While it of course would be desirable that implementation was 100%, and we should still continue to strive for that, we do see that the treaty body recommendations make up a major push to a continuous move forward in terms of eradicating torture.

The Committee’s recent adoption of the General Comment No. 4 on article 3 of the Convention will guide and facilitate compliance with the principle of non-refoulement, which remains a prevailing subject of the individual complaints received. The adoption of the General Comment was preceded by extensive consultations with States, the civil society and other relevant entities, following the guidelines for the consultation process for draft general comments agreed across treaty bodies.

10 inquiries have been carried out since the creation of the Committee. This procedure remains a key-tool to address allegations that torture is being systematically practised in a State party.

CAT working methods are under constant review to promote full implementation of the Convention and to harmonize them with the other treaty bodies to the extent possible, as encouraged in the General Assembly resolution 68/268 and within the framework of the Treaty Bodies Chairpersons Meeting. Whereas under resolution 68/268, the formula for allocation of resources to the treaty bodies is crucial to ensure the functionality of the Treaty Body system including effective processing of the backlog of cases and reports, last year, the United Nations General Assembly did not fully respect this formula by allocating additional meeting time but not the necessary staff resources, therefore affecting the Treaty Body system as a whole. States should be supportive to a resolution, which endorses the conclusions and recommendations in the Secretary-General’s report on the status of the Treaty Body system (A/73/309) at the current session of the General Assembly. Namely, that resources dedicated to treaty bodies should be commensurate to the increasing workload and that webcasting of treaty body sessions and reasonable accommodation to all committees should be funded from the regular budget.

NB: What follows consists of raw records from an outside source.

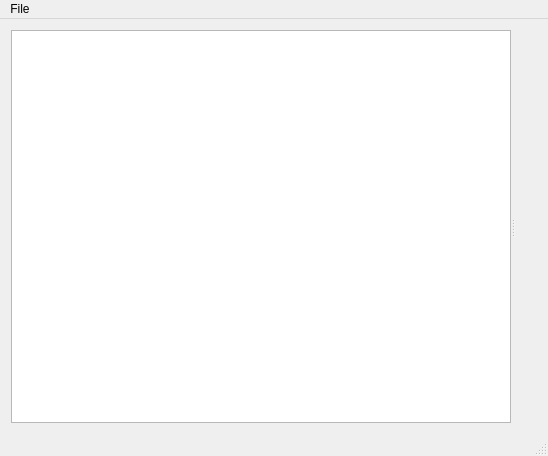
Above: gui/MainWindow.ui from RhobanProject/MetabotStudio before the change. Below: the same form after it.
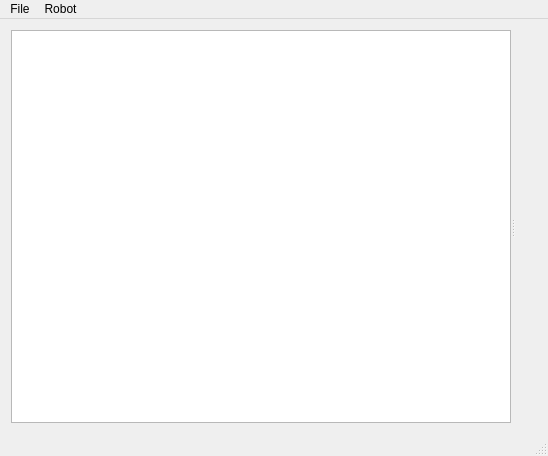
That is the form after the change. Custom widgets are drawn as their Qt base class.

What changed in the file:
```diff
--- a/gui/MainWindow.ui
+++ b/gui/MainWindow.ui
@@ -118,7 +118,15 @@
     <addaction name="separator"/>
     <addaction name="actionQuit"/>
    </widget>
+   <widget class="QMenu" name="menuRobot">
+    <property name="title">
+     <string>Robot</string>
+    </property>
+    <addaction name="actionClear"/>
+    <addaction name="actionZeros"/>
+   </widget>
    <addaction name="menuFile"/>
+   <addaction name="menuRobot"/>
   </widget>
   <action name="actionAbout">
    <property name="text">
```
Left out of the diff: 28 changed lines with no effect on the pictures.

During its summer session this year, the Committee discussed its position on the treaty body strengthening process and the proposals circulating in this connection. This discussion was in response of an encouragement from the Treaty Body Chairpersons to hold such discussions in all ten-treaty bodies with a view to developing a treaty body-oriented position to be submitted for the 2020 review.

Cooperation and coordination between anti-torture United Nations mandate holders (CAT, Subcommittee on Prevention of Torture, Special Rapporteur on Torture as well as the Board of Trustees of the United Nations Voluntary Fund for Victims of Torture) has been given increased priority through joint activities and statements for instance, the 26 June 2018 joint statement “70 years on, torture is still widespread: more action needed to achieve a torture-free world for all” issued for the UN International Day in Support of Victims of Torture. This statement was joined, for the first time, by the Committee on the Prevention of Torture in Africa, the Inter-American Commission on Human Rights and the European Committee for the Prevention of Torture and Inhuman or Degrading Treatment or Punishment.

Finally, I would like to praise the contributions to the work of the Committee coming from National Human Rights Institutions, National Preventive Mechanisms and civil society organizations. These bodies all provide crucial inputs to the Committee. I’m calling States parties to endorse and support these contributions and work together with the Committee to ensure that none of these partners risk reprisals or other sanctions for fulfilling this role of working with the Committee against Torture.